So let’s review some of the more notable quotes, perhaps paraphrased a bit due to my furious notetaking that resulted in rather poor penmanship, and not attributing them to any specific panelist.
China is littered with the carcasses of companies that offshored for the wrong reasons.
Almost to a one, all of the panelists said they moved to China to capitalize on the emerging Chinese market, not for low cost labor. But yet these companies believe they are justified in moving to China for reasons besides the "huge market."
China has a unique ability to adapt to different business models.
China has a well-developed supply base, unlike eastern Europe or Latin America.
And what is their due diligence process or perspective when evaluating moving to China?
Instead of trying to justify outsourcing, we force our division managers to justify why they should not be outsourcing to China.
Wow, nice skewing of the decisionmaking process. Companies that move to China simply for labor saving are kidding themselves, because…
China is experiencing double digit wage inflation, particularly among white collar jobs.
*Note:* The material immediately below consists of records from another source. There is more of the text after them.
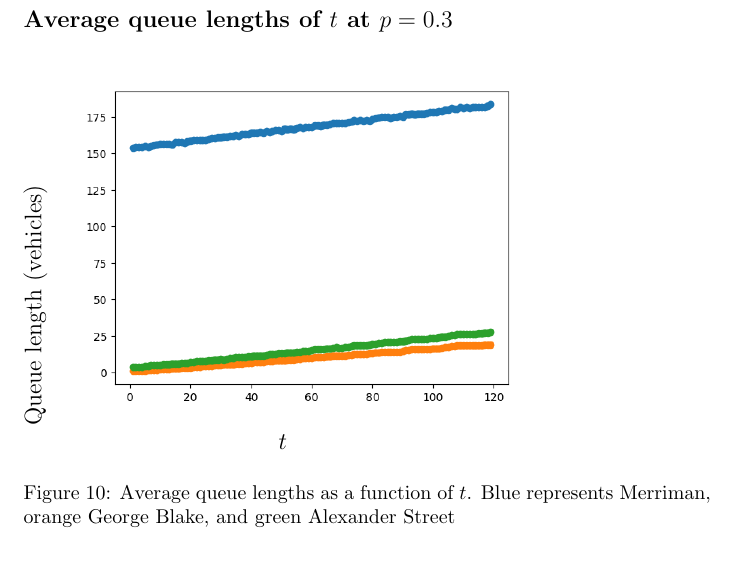
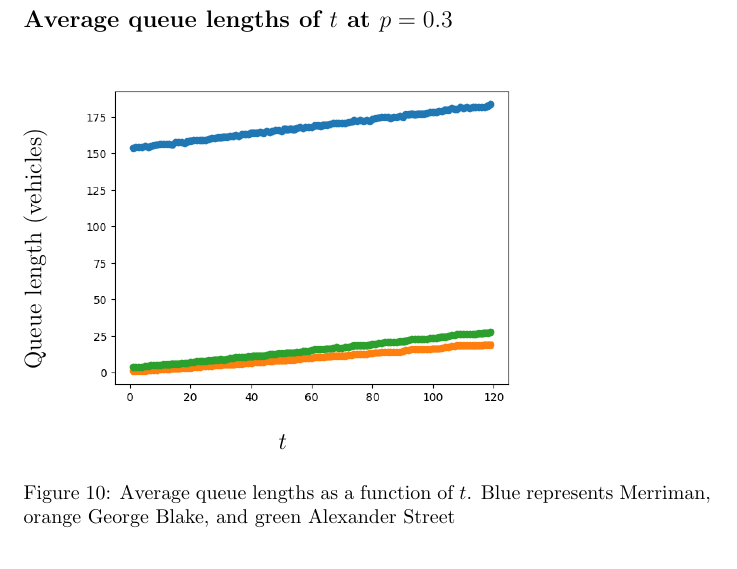
Before and after one commit to theFroodyOne/Physics344Assignment6, a LaTeX problem sheet (Assignment6.tex): part of page 11 of 15, cut so that both start at the same text. Compiled offline with pdfLaTeX.

Commit message:
Fix report errors

```diff
--- a/Assignment6.tex
+++ b/Assignment6.tex
@@ -175,7 +175,7 @@ Average queue lengths did not differ much for different $p$, so fig. 10 is repre
 
 \begin{figure}
 \textbf{\large Average queue lengths of $t$ at $p=0.3$}\par\medskip
-\rotatebox{90}{{\hspace*{0cm}{\large Queue length (vehicles)}}}
+\rotatebox{90}{{\hspace*{1cm}{\large Queue length (vehicles)}}}
 \includegraphics[scale = 0.55, left]{./data/phase3/queue_lengths_vs_t_p=0.3.png}
 \vspace*{0.1cm}\hspace*{4.5cm}{\large $t$}
 \caption{\label{fig} Average queue lengths as a function of $t$. Blue represents Merriman, orange George Blake, and green Alexander Street}
```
Rapid growth is creating a severe labor shortage in some geographical and skills areas.
The biggest challenge is keeping the labor pool "refreshed." Workers are jumping around to learn new skills, not necessarily for more pay.
Boy that sounds like a fun management "challenge." The training costs must be huge, and I’m not really in the business of training the workforce of other companies. Social issues are creating some interesting risk dynamics.
The gap between the poor and rich is widening, and the Chinese government has implicitly promised income "harmonization" in the near future. The people are expecting that to occur.
If something isn’t done about income inequality, there is a large risk of political instability.
Many are expecting a major disruptive social event after the Olympics.
The Olympics mark a "point in time" in China, socially and politically, and many outside of China are severely underestimating the potential significance of that milestone.
Yes, that sounds like a place I’d want to put a multi-billion dollar investment. I was completely unaware of the significance of the Olympics to the Chinese people, but these executives were quite apprehensive of what might happen right afterwards. But as one executive said,
We don’t worry about catastrophic events; I guess out of sight, out of mind.
Yes, from an executive of a multi-billion dollar division. But in all fairness, others had a different take.
I can’t imagine a large company corporate board that doesn’t demand a risk and contingency analysis on major operations.
I wonder what that analysis showed, and what the contingency plan is. It probably involves some globetrotting. But as if social and political risk wasn’t enough, there’s the business itself.
Relationships are more important than the rule of law.
We are willing to take the risk of stolen intellectual property in order to be fast to market.
Companies that set up joint ventures are likely to find that their partner soon becomes their competitor. Joint ventures are seen as short-term learning and knowledge transfer opportunities by the Chinese.
That’s a helluva risk. So basically multinational companies are investing in China, helping them build infrastructure and transfering knowledge, and saying they are "capitalizing on the huge Chinese market." But the Chinese are taking that knowledge and their new riches, creating companies that are rapidly turning into competitors in that same Chinese market, and then expanding internationally.
In 20 years 50% of the Fortune 1000 will be home-grown Chinese companies, competitors to those companies that originally moved to China to capitalize on the huge emerging Chinese market.
Tell me again why I should even think about outsourcing to China?